■ **Task to complete**:
Images excluded, return every record exactly as it reads.

Records to use START

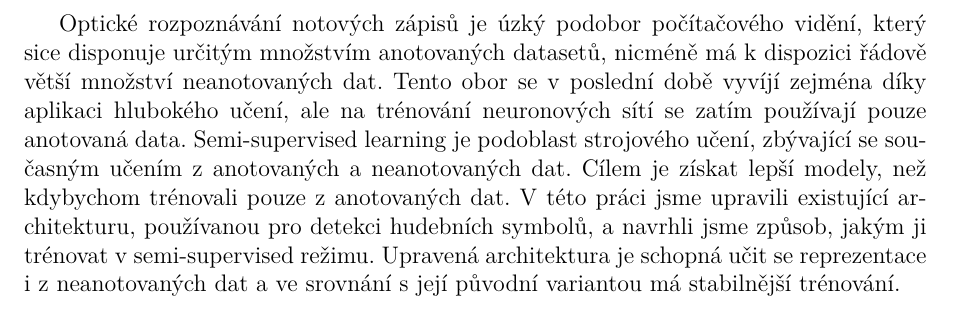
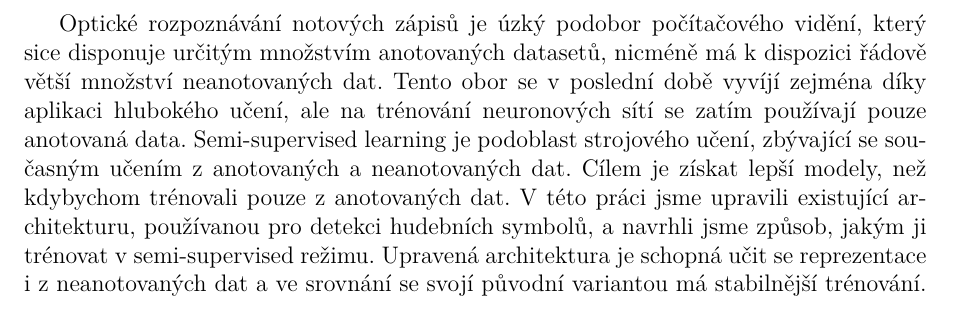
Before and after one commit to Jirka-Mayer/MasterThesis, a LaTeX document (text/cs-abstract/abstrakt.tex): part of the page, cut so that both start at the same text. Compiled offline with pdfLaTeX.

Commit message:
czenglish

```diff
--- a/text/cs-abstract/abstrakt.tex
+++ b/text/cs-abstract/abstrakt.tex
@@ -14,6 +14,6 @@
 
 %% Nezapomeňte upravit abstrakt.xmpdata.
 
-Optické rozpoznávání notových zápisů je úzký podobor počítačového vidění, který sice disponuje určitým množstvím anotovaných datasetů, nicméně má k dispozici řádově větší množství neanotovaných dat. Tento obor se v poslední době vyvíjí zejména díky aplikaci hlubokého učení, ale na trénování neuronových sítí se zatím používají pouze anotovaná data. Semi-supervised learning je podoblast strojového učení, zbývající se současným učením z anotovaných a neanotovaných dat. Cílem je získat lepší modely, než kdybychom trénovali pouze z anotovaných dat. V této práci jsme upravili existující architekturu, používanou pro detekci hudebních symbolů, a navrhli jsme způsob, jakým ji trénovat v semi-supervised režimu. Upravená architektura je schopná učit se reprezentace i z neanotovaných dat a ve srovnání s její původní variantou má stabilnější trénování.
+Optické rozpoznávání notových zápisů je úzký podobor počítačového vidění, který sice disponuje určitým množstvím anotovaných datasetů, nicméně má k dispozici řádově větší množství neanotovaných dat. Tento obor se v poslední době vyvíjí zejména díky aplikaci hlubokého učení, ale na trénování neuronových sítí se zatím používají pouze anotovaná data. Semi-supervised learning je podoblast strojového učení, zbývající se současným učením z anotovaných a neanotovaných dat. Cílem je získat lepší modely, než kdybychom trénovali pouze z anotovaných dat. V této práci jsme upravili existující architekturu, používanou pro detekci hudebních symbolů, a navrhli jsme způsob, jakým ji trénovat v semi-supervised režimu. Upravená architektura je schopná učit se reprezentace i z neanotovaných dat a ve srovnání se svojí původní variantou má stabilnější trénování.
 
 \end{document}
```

Records to use END

■ **Answer section**:
Before and after one commit to Jirka-Mayer/MasterThesis, a LaTeX document (text/cs-abstract/abstrakt.tex): part of the page, cut so that both start at the same text. Compiled offline with pdfLaTeX.

Commit message:
czenglish

```diff
--- a/text/cs-abstract/abstrakt.tex
+++ b/text/cs-abstract/abstrakt.tex
@@ -14,6 +14,6 @@
 
 %% Nezapomeňte upravit abstrakt.xmpdata.
 
-Optické rozpoznávání notových zápisů je úzký podobor počítačového vidění, který sice disponuje určitým množstvím anotovaných datasetů, nicméně má k dispozici řádově větší množství neanotovaných dat. Tento obor se v poslední době vyvíjí zejména díky aplikaci hlubokého učení, ale na trénování neuronových sítí se zatím používají pouze anotovaná data. Semi-supervised learning je podoblast strojového učení, zbývající se současným učením z anotovaných a neanotovaných dat. Cílem je získat lepší modely, než kdybychom trénovali pouze z anotovaných dat. V této práci jsme upravili existující architekturu, používanou pro detekci hudebních symbolů, a navrhli jsme způsob, jakým ji trénovat v semi-supervised režimu. Upravená architektura je schopná učit se reprezentace i z neanotovaných dat a ve srovnání s její původní variantou má stabilnější trénování.
+Optické rozpoznávání notových zápisů je úzký podobor počítačového vidění, který sice disponuje určitým množstvím anotovaných datasetů, nicméně má k dispozici řádově větší množství neanotovaných dat. Tento obor se v poslední době vyvíjí zejména díky aplikaci hlubokého učení, ale na trénování neuronových sítí se zatím používají pouze anotovaná data. Semi-supervised learning je podoblast strojového učení, zbývající se současným učením z anotovaných a neanotovaných dat. Cílem je získat lepší modely, než kdybychom trénovali pouze z anotovaných dat. V této práci jsme upravili existující architekturu, používanou pro detekci hudebních symbolů, a navrhli jsme způsob, jakým ji trénovat v semi-supervised režimu. Upravená architektura je schopná učit se reprezentace i z neanotovaných dat a ve srovnání se svojí původní variantou má stabilnější trénování.
 
 \end{document}
```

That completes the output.